Your answer should be the lines of the listing that contain the word "message".

== Supplied records

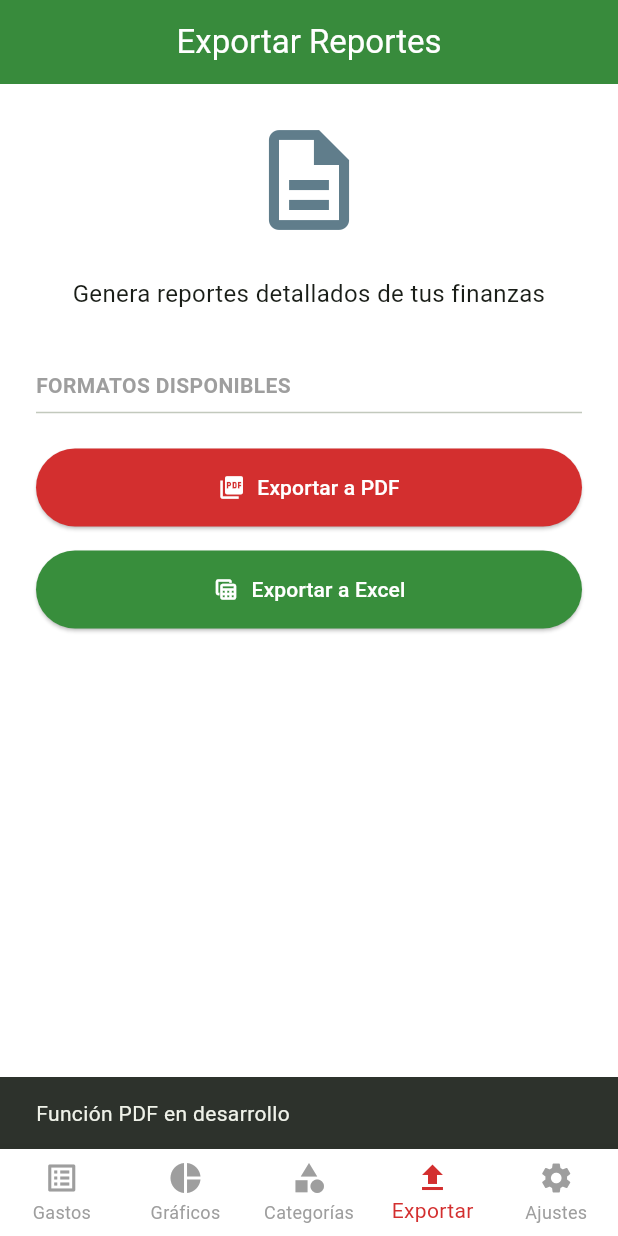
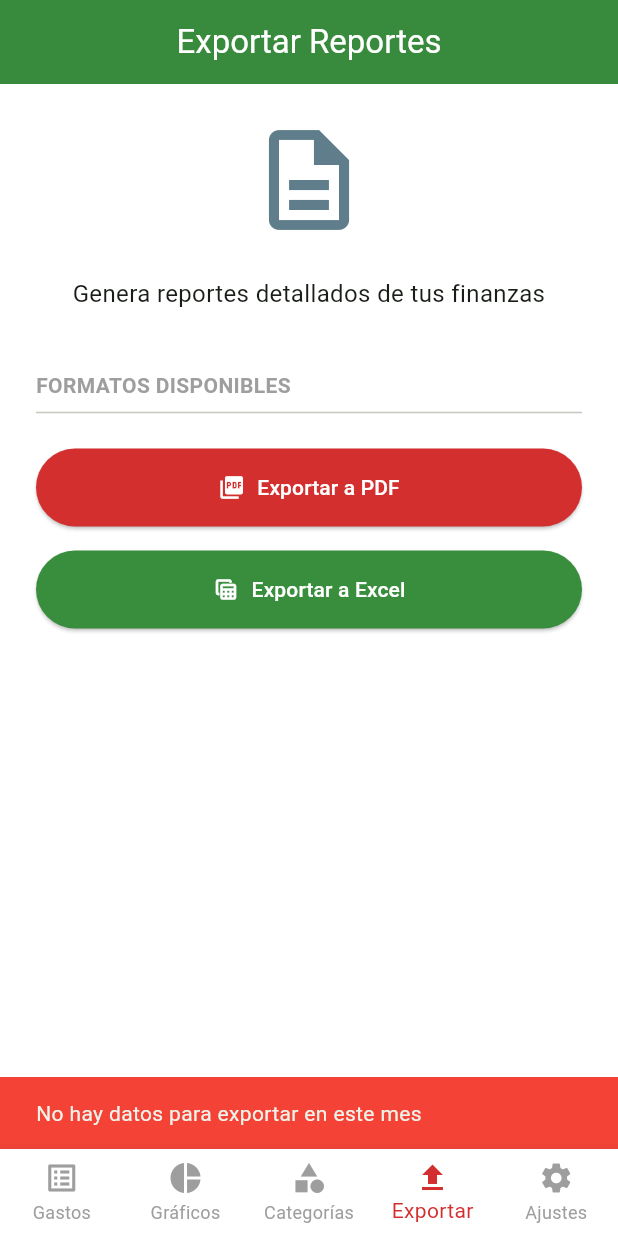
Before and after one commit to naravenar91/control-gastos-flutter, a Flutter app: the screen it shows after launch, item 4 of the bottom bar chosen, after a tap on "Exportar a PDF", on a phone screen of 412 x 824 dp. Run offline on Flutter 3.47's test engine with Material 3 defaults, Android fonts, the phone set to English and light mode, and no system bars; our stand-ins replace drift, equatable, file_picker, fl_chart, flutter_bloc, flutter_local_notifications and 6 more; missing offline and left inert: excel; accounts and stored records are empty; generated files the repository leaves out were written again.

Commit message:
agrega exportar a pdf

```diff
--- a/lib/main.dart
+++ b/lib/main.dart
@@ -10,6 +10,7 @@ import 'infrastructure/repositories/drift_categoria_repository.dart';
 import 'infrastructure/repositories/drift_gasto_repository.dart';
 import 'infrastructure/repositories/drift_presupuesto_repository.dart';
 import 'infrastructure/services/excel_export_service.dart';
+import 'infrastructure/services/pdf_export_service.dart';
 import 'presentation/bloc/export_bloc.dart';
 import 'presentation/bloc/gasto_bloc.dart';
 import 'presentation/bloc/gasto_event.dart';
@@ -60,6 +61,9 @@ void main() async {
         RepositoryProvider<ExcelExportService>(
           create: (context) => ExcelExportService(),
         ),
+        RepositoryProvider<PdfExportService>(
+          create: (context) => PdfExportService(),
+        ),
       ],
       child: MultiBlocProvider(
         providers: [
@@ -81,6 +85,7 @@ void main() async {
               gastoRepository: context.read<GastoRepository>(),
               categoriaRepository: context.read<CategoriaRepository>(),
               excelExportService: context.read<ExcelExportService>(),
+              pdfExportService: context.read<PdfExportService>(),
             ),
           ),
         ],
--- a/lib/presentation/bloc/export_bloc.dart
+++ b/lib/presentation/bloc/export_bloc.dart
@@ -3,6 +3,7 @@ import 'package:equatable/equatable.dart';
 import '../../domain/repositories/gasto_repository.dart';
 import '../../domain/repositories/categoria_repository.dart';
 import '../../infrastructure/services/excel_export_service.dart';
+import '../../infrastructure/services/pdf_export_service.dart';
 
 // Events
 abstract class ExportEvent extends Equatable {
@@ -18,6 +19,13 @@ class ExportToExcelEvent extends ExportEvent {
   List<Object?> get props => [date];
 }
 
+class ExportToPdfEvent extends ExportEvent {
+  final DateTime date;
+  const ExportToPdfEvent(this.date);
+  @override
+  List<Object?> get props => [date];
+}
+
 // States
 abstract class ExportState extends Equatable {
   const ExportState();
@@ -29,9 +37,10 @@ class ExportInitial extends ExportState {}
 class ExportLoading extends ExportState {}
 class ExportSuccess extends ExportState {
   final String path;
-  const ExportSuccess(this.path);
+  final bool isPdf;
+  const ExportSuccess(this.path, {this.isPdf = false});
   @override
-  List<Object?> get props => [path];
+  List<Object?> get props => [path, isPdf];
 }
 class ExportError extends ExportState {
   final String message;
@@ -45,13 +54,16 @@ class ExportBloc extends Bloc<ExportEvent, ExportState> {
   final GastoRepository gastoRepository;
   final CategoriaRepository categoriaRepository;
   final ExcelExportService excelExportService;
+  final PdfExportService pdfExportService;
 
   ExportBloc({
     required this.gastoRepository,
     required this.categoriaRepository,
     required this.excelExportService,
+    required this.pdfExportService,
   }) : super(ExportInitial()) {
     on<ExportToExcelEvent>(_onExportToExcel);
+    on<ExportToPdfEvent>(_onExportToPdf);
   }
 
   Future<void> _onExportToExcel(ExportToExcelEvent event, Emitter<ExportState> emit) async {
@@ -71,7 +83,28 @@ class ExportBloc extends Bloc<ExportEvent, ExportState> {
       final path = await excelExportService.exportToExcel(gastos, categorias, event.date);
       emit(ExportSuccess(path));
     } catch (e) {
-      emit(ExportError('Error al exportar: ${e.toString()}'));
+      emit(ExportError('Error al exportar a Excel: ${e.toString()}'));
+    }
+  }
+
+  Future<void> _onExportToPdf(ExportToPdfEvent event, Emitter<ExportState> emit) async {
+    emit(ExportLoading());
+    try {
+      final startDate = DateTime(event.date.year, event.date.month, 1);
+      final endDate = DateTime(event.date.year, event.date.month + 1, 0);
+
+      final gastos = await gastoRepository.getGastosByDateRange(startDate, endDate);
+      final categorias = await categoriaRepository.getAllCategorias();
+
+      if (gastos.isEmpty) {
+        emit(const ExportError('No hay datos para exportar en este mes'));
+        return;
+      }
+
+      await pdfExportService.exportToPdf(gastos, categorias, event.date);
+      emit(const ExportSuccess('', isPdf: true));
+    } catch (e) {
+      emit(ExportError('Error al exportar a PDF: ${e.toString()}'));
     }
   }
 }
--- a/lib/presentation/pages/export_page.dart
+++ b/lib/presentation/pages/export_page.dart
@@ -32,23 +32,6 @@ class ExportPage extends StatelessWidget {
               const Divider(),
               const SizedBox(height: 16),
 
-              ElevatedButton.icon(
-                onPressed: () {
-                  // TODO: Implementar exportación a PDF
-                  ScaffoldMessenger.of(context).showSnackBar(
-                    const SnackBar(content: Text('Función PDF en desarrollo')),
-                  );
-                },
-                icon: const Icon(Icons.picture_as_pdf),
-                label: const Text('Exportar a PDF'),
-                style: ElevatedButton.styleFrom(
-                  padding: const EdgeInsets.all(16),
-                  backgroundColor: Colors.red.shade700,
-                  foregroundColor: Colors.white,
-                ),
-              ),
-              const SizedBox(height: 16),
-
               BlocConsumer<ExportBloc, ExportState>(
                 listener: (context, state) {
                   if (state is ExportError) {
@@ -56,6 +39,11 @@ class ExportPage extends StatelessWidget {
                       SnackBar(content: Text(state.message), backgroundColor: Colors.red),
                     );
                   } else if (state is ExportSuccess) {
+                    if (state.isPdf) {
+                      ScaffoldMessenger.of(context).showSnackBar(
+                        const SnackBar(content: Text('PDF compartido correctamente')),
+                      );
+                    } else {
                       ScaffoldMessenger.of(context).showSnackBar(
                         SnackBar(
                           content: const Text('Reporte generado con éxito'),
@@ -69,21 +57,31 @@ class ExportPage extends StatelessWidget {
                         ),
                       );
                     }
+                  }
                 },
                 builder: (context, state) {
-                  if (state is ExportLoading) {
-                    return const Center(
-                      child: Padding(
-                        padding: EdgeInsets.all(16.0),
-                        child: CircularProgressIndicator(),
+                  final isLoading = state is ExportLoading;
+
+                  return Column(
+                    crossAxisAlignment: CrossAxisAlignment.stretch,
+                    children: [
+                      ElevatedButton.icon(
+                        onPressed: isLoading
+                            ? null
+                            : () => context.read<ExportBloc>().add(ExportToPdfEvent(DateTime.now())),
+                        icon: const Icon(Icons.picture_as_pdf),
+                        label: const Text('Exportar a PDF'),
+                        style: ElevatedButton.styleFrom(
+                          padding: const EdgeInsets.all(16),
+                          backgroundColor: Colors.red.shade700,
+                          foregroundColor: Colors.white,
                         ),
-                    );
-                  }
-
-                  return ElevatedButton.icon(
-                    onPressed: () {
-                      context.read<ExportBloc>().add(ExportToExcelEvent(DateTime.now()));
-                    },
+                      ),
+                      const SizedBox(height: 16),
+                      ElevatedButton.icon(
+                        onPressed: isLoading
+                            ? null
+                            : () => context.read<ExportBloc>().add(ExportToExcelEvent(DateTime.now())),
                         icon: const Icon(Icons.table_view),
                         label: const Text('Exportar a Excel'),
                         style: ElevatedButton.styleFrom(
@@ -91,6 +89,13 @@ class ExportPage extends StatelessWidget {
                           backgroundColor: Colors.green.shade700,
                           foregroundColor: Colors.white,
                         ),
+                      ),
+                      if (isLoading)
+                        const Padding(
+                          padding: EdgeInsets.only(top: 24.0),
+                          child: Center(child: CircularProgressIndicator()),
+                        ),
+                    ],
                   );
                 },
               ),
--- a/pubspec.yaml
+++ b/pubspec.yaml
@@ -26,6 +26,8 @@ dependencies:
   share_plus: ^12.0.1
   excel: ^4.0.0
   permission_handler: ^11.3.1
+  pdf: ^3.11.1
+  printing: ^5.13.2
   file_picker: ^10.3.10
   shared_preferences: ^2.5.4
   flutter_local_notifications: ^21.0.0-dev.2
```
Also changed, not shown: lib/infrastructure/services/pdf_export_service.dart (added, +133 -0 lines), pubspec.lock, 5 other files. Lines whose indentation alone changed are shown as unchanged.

====

▶ Expected answer
Commit message:
   final String message;
                       SnackBar(content: Text(state.message), backgroundColor: Colors.red),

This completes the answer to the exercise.